WORK TO COMPLETE. Each line that has the string "flexDirection" must be copied from the records below.

DATASET EXTRACT.
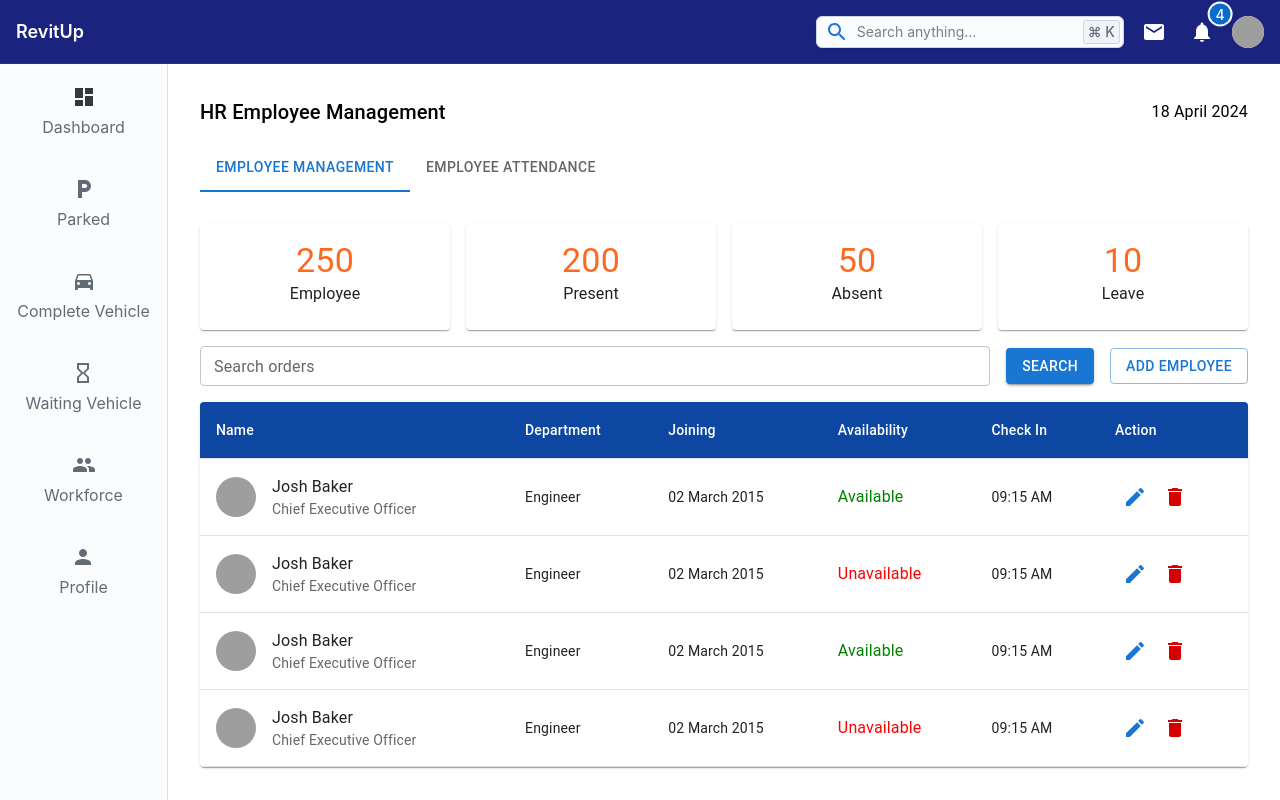
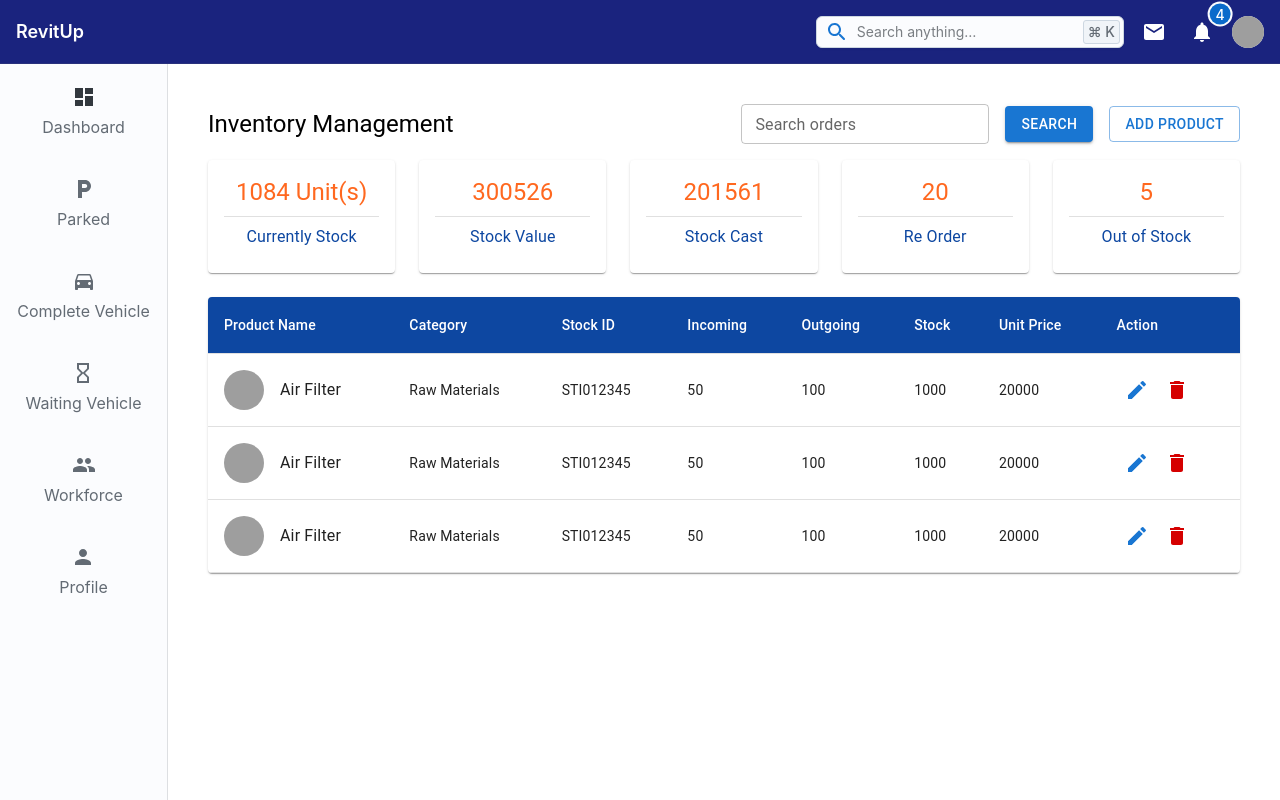
Before and after one commit to Mo-azam-khan/revitup-ui, a Next.js app: page / in a window 1280 px wide. Built offline with nearby package versions, Linux system fonts and the light colour scheme; grey boxes are pictures that could not be loaded.

Commit message:
inventory management

```diff
--- a/modules/HR-Employee-management/EmployeeManagement.tsx
+++ b/modules/HR-Employee-management/EmployeeManagement.tsx
@@ -23,6 +23,7 @@ import {
   Select,
   InputLabel,
   FormControl,
+  Divider,
 } from "@mui/material";
 import EditIcon from "@mui/icons-material/Edit";
 import DeleteIcon from "@mui/icons-material/Delete";
@@ -176,6 +177,7 @@ const EmployeeManagement = () => {
                         ? 50
                         : 10}
                     </Typography>
+                    <Divider sx={{ width: "100%", my: 1 }} />
                     <Typography>{title}</Typography>
                   </CardContent>
                 </Card>
@@ -279,6 +281,7 @@ const EmployeeManagement = () => {
                     <Typography variant="h4" color={"#FF681F"}>
                       {item.value}
                     </Typography>
+                    <Divider sx={{ width: "100%", my: 1 }} />
                     <Typography>{item.label}</Typography>
                   </CardContent>
                 </Card>
--- /dev/null
+++ b/modules/Inventory-Management/InventoryManagement.tsx
@@ -0,0 +1,178 @@
+import React, { useState } from "react";
+import {
+  Box,
+  Card,
+  CardContent,
+  Grid,
+  Typography,
+  TextField,
+  Button,
+  Table,
+  TableBody,
+  TableCell,
+  TableContainer,
+  TableHead,
+  TableRow,
+  Paper,
+  IconButton,
+  Avatar,
+  Divider,
+} from "@mui/material";
+import EditIcon from "@mui/icons-material/Edit";
+import DeleteIcon from "@mui/icons-material/Delete";
+
+const InventoryManagement = () => {
+  const inventory = [
+    {
+      product: "Air Filter",
+      category: "Raw Materials",
+      stockid: "STI012345",
+      incoming: "50",
+      outgoing: "100",
+      stock: "1000",
+      unitprice: "20000",
+    },
+    {
+      product: "Air Filter",
+      category: "Raw Materials",
+      stockid: "STI012345",
+      incoming: "50",
+      outgoing: "100",
+      stock: "1000",
+      unitprice: "20000",
+    },
+    {
+      product: "Air Filter",
+      category: "Raw Materials",
+      stockid: "STI012345",
+      incoming: "50",
+      outgoing: "100",
+      stock: "1000",
+      unitprice: "20000",
+    },
+  ];
+
+  return (
+    <Box sx={{ padding: 3 }}>
+      <Box
+        display="flex"
+        flexDirection={{ xs: "column", sm: "row" }}
+        justifyContent="space-between"
+        alignItems={{ xs: "flex-start", sm: "center" }}
+        mb={2}
+      >
+        <Typography variant="h5">Inventory Management</Typography>
+        <Box
+          display="flex"
+          flexDirection={{ xs: "column", sm: "row" }}
+          alignItems={{ xs: "flex-start", sm: "center" }}
+          mt={{ xs: 2, sm: 0 }}
+        >
+          <TextField
+            label="Search orders"
+            variant="outlined"
+            size="small"
+            sx={{ marginBottom: { xs: 2, sm: 0 }, marginRight: { sm: 2 } }}
+          />
+          <Button
+            variant="contained"
+            color="primary"
+            sx={{ marginBottom: { xs: 2, sm: 0 }, marginRight: { sm: 2 } }}
+          >
+            Search
+          </Button>
+          <Button variant="outlined" color="primary">
+            Add Product
+          </Button>
+        </Box>
+      </Box>
+      <Grid container spacing={3} mb={3}>
+        {[
+          "Currently Stock",
+          "Stock Value",
+          "Stock Cast",
+          "Re Order",
+          "Out of Stock",
+        ].map((text, index) => (
+          <Grid item xs={12} sm={6} md={2.4} key={index}>
+            <Card>
+              <CardContent
+                sx={{
+                  display: "flex",
+                  flexDirection: "column",
+                  alignItems: "center",
+                }}
+              >
+                <Typography variant="h5" component="div" color={"#FF681F"}>
+                  {index === 0
+                    ? "1084 Unit(s)"
+                    : index === 1
+                    ? "300526"
+                    : index === 2
+                    ? "201561"
+                    : index === 3
+                    ? "20"
+                    : "5"}
+                </Typography>
+                <Divider sx={{ width: "100%", my: 1 }} />
+                <Typography color="#0d47a1">{text}</Typography>
+              </CardContent>
+            </Card>
+          </Grid>
+        ))}
+      </Grid>
+      <TableContainer component={Paper}>
+        <Table>
+          <TableHead sx={{ backgroundColor: "#0d47a1" }}>
+            <TableRow>
+              {[
+                "Product Name",
+                "Category",
+                "Stock ID",
+                "Incoming",
+                "Outgoing",
+                "Stock",
+                "Unit Price",
+                "Action",
+              ].map((header) => (
+                <TableCell key={header} sx={{ color: "white" }}>
+                  {header}
+                </TableCell>
+              ))}
+            </TableRow>
+          </TableHead>
+          <TableBody>
+            {inventory.map((item, index) => (
+              <TableRow key={index}>
+                <TableCell>
+                  <Box display="flex" alignItems="center">
+                    <Avatar alt={item.product} src="/path/to/avatar.jpg" />
+                    <Typography sx={{ marginLeft: 2 }}>
+                      {item.product}
+                    </Typography>
+                  </Box>
+                </TableCell>
+                <TableCell>{item.category}</TableCell>
+                <TableCell>{item.stockid}</TableCell>
+                <TableCell>{item.incoming}</TableCell>
+                <TableCell>{item.outgoing}</TableCell>
+                <TableCell>{item.stock}</TableCell>
+                <TableCell>{item.unitprice}</TableCell>
+                <TableCell>
+                  <IconButton color="primary">
+                    <EditIcon />
+                  </IconButton>
+                  <IconButton sx={{ color: "#d50000" }}>
+                    <DeleteIcon />
+                  </IconButton>
+                </TableCell>
+              </TableRow>
+            ))}
+          </TableBody>
+        </Table>
+      </TableContainer>
+    </Box>
+  );
+};
+
+export default InventoryManagement;
--- a/pages/index.tsx
+++ b/pages/index.tsx
@@ -19,6 +19,7 @@ import Orders from "@/modules/orders/Orders";
 import QuotationList from "@/modules/quotation/quotationList";
 import OrderStatus from "@/modules/orders/OrderStatus";
 import EmployeeManagement from "@/modules/HR-Employee-management/EmployeeManagement";
+import InventoryManagement from "@/modules/Inventory-Management/InventoryManagement";
 
 export default function Home() {
   const [drawerOpen, setDrawerOpen] = React.useState<Boolean>(false);
@@ -56,7 +57,8 @@ export default function Home() {
           {/* <QuotationList/>  */}
           {/* <OrderStatus/> */}
           {/* <ClientCard /> */}
-          <EmployeeManagement />
+          {/* <EmployeeManagement /> */}
+          <InventoryManagement />
         </Layout.Main>
       </Layout.Root>
       {/* Comment  the Layout.Root to see other pages -end  */}
```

SOLUTION BELOW.
+        flexDirection={{ xs: "column", sm: "row" }}
+          flexDirection={{ xs: "column", sm: "row" }}
+                  flexDirection: "column",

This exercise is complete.